▸ Aim of the exercise
Without skipping anything, print all of the data exactly.
───── Data under study
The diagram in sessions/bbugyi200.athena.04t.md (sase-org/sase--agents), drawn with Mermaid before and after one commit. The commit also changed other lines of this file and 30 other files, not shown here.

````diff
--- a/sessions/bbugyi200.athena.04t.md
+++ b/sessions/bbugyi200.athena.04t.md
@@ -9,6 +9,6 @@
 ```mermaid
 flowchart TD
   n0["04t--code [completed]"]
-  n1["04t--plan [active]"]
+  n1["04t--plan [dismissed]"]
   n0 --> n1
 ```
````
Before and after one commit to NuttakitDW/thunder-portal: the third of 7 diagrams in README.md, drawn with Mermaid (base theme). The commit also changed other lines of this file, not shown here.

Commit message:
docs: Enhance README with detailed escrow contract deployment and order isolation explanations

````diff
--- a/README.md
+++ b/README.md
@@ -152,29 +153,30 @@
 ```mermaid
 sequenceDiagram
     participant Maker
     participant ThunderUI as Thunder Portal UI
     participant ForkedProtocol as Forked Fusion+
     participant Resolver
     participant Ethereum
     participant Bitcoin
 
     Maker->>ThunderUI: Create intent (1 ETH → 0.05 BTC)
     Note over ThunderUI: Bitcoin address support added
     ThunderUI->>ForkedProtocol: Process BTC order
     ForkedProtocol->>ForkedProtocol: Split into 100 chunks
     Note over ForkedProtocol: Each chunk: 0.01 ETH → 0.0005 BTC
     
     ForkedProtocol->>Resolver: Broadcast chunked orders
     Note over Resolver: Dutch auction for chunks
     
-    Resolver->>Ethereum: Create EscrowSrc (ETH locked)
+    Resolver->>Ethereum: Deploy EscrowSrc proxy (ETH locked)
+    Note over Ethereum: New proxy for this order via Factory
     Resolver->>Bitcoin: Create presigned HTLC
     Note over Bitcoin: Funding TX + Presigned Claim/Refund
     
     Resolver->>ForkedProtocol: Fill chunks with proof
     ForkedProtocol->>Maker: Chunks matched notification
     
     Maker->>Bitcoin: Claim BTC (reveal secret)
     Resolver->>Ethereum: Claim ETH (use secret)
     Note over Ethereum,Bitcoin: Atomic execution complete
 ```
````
──────────
▸ The answer
The diagram in sessions/bbugyi200.athena.04t.md (sase-org/sase--agents), drawn with Mermaid before and after one commit. The commit also changed other lines of this file and 30 other files, not shown here.

````diff
--- a/sessions/bbugyi200.athena.04t.md
+++ b/sessions/bbugyi200.athena.04t.md
@@ -9,6 +9,6 @@
 ```mermaid
 flowchart TD
   n0["04t--code [completed]"]
-  n1["04t--plan [active]"]
+  n1["04t--plan [dismissed]"]
   n0 --> n1
 ```
````
Before and after one commit to NuttakitDW/thunder-portal: the third of 7 diagrams in README.md, drawn with Mermaid (base theme). The commit also changed other lines of this file, not shown here.

Commit message:
docs: Enhance README with detailed escrow contract deployment and order isolation explanations

````diff
--- a/README.md
+++ b/README.md
@@ -152,29 +153,30 @@
 ```mermaid
 sequenceDiagram
     participant Maker
     participant ThunderUI as Thunder Portal UI
     participant ForkedProtocol as Forked Fusion+
     participant Resolver
     participant Ethereum
     participant Bitcoin
 
     Maker->>ThunderUI: Create intent (1 ETH → 0.05 BTC)
     Note over ThunderUI: Bitcoin address support added
     ThunderUI->>ForkedProtocol: Process BTC order
     ForkedProtocol->>ForkedProtocol: Split into 100 chunks
     Note over ForkedProtocol: Each chunk: 0.01 ETH → 0.0005 BTC
     
     ForkedProtocol->>Resolver: Broadcast chunked orders
     Note over Resolver: Dutch auction for chunks
     
-    Resolver->>Ethereum: Create EscrowSrc (ETH locked)
+    Resolver->>Ethereum: Deploy EscrowSrc proxy (ETH locked)
+    Note over Ethereum: New proxy for this order via Factory
     Resolver->>Bitcoin: Create presigned HTLC
     Note over Bitcoin: Funding TX + Presigned Claim/Refund
     
     Resolver->>ForkedProtocol: Fill chunks with proof
     ForkedProtocol->>Maker: Chunks matched notification
     
     Maker->>Bitcoin: Claim BTC (reveal secret)
     Resolver->>Ethereum: Claim ETH (use secret)
     Note over Ethereum,Bitcoin: Atomic execution complete
 ```
````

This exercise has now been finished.